# Help with pool ball pyramid problem

1. May 11, 2008

Three identical spheres lie in contact with one another on a horizontal plane. A fourth
sphere rests on them, touching all three. Show that, in equilibrium, the coefficient of

The only thing I can think to use here is summing forces. But woah, I am so stuck. Do I have the right idea even? Any help would be appreciated it!

Thanks!

2. May 11, 2008

### lzkelley

Thats pretty intense!
I'm having trouble conceptualizing why there has to be any friction between the spheres... but i think i can help with the second part:
The weight of the top sphere is the only one disrupting equilibrium right? i.e. no top sphere, no motion (even without friction).
How much top sphere (TS) weight is on each bottom sphere (BS)?
How much is parallel to the plane they're resting on?
How much friction is required to balance that - keeping them all stationary?

3. May 11, 2008

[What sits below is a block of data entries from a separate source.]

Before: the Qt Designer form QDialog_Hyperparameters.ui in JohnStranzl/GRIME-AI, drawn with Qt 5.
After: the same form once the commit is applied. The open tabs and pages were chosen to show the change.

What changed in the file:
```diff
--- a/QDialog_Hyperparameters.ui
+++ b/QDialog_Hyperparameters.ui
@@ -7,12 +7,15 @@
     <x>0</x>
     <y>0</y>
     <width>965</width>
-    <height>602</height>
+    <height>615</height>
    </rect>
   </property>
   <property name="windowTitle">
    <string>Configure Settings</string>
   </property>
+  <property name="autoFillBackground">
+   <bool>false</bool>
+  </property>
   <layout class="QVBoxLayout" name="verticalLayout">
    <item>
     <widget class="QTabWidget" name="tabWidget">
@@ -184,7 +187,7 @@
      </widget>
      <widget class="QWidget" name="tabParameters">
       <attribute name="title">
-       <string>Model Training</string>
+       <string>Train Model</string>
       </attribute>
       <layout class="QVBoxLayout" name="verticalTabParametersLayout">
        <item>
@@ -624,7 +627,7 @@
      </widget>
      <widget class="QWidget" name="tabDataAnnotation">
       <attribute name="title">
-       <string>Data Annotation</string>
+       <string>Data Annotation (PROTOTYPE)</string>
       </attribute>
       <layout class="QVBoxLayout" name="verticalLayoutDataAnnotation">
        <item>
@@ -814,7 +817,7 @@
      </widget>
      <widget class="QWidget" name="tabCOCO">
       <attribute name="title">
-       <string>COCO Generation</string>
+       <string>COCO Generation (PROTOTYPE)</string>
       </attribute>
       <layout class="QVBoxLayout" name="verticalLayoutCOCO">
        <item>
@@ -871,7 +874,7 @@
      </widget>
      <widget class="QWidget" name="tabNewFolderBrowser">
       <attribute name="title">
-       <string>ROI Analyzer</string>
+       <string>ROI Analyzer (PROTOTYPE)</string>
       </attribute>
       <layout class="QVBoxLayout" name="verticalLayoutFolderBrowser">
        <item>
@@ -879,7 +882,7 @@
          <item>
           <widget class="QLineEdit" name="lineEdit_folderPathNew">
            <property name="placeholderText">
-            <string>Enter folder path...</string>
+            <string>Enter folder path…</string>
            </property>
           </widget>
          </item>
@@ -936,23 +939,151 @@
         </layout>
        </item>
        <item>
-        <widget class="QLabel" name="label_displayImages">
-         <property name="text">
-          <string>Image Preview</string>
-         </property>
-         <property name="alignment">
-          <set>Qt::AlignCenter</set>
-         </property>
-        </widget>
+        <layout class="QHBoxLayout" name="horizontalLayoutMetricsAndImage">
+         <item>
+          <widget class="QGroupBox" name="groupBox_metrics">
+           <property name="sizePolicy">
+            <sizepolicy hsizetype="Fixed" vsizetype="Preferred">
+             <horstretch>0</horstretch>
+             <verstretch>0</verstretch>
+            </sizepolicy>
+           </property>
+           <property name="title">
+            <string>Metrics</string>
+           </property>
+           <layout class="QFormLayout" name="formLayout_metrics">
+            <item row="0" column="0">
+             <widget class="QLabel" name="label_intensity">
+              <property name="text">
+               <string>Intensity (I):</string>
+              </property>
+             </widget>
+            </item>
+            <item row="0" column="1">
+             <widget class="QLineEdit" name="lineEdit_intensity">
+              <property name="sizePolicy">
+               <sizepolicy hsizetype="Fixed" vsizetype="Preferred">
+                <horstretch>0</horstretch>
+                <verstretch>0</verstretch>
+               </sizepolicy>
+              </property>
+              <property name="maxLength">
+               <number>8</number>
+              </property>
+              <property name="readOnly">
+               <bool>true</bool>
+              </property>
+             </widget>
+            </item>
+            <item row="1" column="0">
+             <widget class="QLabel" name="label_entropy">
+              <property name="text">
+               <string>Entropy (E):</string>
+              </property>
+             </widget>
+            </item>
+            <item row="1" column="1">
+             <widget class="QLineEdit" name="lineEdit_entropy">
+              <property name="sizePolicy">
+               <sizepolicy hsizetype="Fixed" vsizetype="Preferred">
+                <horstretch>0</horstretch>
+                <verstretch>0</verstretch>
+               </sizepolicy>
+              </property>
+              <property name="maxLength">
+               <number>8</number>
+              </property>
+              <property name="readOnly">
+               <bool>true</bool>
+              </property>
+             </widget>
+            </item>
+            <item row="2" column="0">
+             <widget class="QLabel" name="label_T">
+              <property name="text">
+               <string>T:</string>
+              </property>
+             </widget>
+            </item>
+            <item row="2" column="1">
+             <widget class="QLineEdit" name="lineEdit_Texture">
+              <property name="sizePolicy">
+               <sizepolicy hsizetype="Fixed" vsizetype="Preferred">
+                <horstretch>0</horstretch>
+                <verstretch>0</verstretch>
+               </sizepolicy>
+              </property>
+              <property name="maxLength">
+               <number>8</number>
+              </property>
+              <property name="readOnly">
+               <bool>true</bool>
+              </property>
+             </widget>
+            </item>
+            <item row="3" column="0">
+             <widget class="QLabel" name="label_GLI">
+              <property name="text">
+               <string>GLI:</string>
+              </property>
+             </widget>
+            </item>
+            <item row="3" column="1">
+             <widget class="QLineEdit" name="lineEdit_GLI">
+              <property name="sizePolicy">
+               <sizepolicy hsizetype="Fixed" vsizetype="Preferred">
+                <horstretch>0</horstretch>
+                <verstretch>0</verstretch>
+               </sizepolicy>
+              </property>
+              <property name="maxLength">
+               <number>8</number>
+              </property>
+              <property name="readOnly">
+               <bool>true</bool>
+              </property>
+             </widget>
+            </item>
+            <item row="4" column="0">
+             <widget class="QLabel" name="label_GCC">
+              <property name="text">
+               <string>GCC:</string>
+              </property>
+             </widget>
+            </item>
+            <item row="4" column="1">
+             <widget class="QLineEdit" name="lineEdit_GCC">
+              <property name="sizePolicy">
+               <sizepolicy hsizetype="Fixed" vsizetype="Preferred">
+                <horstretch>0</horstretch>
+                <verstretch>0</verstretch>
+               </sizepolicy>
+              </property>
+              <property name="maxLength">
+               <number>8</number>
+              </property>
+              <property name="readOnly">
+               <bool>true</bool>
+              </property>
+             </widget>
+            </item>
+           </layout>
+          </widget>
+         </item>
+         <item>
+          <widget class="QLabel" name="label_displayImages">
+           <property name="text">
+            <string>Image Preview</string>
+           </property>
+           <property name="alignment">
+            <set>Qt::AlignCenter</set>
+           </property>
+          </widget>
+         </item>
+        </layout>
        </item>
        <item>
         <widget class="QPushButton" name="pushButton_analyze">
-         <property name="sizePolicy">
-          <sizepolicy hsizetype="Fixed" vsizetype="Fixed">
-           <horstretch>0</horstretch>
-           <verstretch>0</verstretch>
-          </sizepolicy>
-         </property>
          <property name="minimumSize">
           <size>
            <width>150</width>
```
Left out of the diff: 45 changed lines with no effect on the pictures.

Uh I'm having troubles grasping this. Ok so using what you said before about the second part, I summed forces on one ball.

(1) In the x: (mg/3)cos(theta)=N(cf) mg/3 is the weight of the top ball on the bottom sphere, N is the normal force at floor, and (cf) is my coefficient of friction.

(2) In the y: N=mgsin(theta)+mg

Putting (2) into (1):
(mg/3)cos(theta)=(cf)(mgsin(theta)+mg)
reduced:
cf=cos(theta)/(3sin(theta)+3)

Is this the right equation to work with? If I knew what angle to put in anyway!

4. May 11, 2008

### lzkelley

Those look correct.
As for theta... thats just a little geometry.
The pyramid will be a tetrahedron, i'm sure you can look up or derive the angle somehow... I'm terrible with 3d geo.

5. May 11, 2008